REQUIRED ACTION:
For the entries below, work out how many lines include the string "figure", then write only that number.
(Beginning of EXTRACTED MATERIAL)
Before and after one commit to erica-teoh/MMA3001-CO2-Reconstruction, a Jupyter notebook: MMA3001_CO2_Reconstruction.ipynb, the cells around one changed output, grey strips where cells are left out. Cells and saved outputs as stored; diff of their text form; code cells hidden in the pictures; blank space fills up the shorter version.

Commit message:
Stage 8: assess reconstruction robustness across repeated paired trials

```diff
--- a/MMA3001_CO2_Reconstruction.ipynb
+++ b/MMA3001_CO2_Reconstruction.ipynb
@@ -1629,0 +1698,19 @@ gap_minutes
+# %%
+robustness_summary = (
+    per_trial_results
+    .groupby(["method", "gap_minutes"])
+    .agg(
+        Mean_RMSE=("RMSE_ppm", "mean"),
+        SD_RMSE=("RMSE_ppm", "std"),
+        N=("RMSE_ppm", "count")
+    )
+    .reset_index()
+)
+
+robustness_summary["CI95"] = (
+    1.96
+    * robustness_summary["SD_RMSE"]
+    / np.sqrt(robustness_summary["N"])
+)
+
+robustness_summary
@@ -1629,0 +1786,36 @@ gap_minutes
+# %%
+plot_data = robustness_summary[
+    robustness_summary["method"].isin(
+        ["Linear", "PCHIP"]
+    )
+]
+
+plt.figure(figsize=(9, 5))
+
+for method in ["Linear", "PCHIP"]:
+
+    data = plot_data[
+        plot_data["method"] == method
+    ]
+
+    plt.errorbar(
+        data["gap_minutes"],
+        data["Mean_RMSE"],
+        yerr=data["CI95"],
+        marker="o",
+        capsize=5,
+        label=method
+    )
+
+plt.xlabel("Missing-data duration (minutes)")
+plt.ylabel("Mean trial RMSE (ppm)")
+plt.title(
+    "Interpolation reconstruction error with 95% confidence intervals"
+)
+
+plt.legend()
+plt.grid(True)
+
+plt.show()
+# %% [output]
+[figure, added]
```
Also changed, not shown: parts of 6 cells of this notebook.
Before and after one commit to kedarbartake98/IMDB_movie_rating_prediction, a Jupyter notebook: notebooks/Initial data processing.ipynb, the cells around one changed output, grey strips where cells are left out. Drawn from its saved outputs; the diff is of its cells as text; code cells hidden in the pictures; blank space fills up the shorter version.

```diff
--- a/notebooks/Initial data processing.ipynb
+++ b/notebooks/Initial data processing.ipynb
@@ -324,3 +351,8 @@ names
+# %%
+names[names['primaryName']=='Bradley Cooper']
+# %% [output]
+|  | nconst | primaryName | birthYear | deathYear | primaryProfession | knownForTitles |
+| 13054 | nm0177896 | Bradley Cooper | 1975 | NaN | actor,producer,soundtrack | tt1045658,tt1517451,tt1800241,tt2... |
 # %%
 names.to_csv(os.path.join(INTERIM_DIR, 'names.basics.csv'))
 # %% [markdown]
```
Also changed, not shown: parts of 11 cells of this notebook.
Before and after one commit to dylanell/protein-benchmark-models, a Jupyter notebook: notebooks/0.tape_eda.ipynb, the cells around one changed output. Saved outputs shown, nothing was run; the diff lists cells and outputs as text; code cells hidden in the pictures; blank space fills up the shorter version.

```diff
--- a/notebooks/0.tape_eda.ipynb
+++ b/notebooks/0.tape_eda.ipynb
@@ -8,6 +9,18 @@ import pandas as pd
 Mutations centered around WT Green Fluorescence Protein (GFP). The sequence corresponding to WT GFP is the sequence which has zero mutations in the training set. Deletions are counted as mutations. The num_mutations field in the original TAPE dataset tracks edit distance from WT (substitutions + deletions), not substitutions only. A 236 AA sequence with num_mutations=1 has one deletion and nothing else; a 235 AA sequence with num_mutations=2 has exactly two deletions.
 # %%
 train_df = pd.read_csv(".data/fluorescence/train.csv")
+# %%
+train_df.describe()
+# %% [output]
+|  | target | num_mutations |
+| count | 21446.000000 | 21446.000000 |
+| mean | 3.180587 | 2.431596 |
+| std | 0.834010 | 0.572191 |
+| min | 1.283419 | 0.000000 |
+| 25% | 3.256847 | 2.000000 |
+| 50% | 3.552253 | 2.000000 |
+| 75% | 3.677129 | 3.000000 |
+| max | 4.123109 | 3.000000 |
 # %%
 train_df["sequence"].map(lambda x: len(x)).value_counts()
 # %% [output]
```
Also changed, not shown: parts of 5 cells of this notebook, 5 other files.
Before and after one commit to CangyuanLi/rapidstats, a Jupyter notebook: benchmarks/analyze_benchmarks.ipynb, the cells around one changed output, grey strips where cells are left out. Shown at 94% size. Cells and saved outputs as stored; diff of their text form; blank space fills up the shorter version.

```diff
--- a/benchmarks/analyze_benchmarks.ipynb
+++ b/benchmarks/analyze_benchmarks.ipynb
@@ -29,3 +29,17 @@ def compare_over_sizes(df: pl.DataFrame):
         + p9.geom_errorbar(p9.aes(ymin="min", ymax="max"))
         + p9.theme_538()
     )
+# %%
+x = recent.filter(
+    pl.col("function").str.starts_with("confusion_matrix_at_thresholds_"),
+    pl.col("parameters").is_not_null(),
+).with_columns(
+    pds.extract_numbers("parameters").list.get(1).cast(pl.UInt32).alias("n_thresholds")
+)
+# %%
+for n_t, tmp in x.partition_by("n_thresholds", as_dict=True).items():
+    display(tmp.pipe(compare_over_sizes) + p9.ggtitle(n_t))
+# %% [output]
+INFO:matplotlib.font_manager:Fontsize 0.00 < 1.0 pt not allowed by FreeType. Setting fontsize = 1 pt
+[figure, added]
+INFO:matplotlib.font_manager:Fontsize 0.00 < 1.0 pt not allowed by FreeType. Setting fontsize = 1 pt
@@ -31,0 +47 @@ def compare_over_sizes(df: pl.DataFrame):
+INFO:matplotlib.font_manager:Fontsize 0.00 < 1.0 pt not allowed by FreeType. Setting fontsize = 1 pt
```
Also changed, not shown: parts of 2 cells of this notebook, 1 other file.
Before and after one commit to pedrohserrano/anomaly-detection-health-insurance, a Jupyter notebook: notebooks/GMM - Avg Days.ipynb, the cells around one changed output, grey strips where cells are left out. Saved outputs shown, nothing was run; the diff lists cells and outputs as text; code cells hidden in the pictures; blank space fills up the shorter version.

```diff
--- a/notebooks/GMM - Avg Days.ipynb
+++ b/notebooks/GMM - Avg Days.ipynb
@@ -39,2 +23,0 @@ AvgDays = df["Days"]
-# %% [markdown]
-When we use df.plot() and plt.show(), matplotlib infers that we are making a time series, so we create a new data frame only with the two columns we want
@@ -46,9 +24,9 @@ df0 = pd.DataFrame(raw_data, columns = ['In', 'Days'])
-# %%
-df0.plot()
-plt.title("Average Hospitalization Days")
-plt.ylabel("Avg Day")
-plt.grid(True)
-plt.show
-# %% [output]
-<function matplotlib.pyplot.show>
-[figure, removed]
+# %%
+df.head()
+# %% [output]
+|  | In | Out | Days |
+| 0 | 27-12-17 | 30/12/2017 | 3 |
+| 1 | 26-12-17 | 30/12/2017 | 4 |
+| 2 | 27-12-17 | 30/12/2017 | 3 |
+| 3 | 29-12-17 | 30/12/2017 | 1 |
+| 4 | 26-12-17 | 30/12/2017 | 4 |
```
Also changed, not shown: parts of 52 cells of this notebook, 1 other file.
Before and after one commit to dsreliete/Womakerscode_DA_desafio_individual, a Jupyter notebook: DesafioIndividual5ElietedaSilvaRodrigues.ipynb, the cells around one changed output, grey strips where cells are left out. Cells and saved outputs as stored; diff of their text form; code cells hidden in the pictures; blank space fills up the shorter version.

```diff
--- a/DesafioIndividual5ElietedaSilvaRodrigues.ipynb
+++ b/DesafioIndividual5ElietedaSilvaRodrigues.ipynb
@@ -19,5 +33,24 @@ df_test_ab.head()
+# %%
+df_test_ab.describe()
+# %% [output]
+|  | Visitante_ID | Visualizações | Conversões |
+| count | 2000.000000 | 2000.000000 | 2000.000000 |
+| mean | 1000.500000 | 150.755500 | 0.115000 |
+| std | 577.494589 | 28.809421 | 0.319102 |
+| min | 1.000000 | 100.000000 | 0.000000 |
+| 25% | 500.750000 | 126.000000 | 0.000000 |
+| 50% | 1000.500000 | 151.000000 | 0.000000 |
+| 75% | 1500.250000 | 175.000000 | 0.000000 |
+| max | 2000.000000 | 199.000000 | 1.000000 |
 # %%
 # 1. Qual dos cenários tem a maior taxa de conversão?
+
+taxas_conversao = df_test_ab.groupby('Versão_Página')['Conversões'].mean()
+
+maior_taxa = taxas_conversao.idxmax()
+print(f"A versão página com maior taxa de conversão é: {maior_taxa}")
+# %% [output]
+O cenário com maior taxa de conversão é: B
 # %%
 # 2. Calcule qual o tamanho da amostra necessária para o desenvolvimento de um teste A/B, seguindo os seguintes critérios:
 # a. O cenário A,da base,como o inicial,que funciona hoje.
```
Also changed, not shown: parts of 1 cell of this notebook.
(End of EXTRACTED MATERIAL)
ANSWER AREA:
4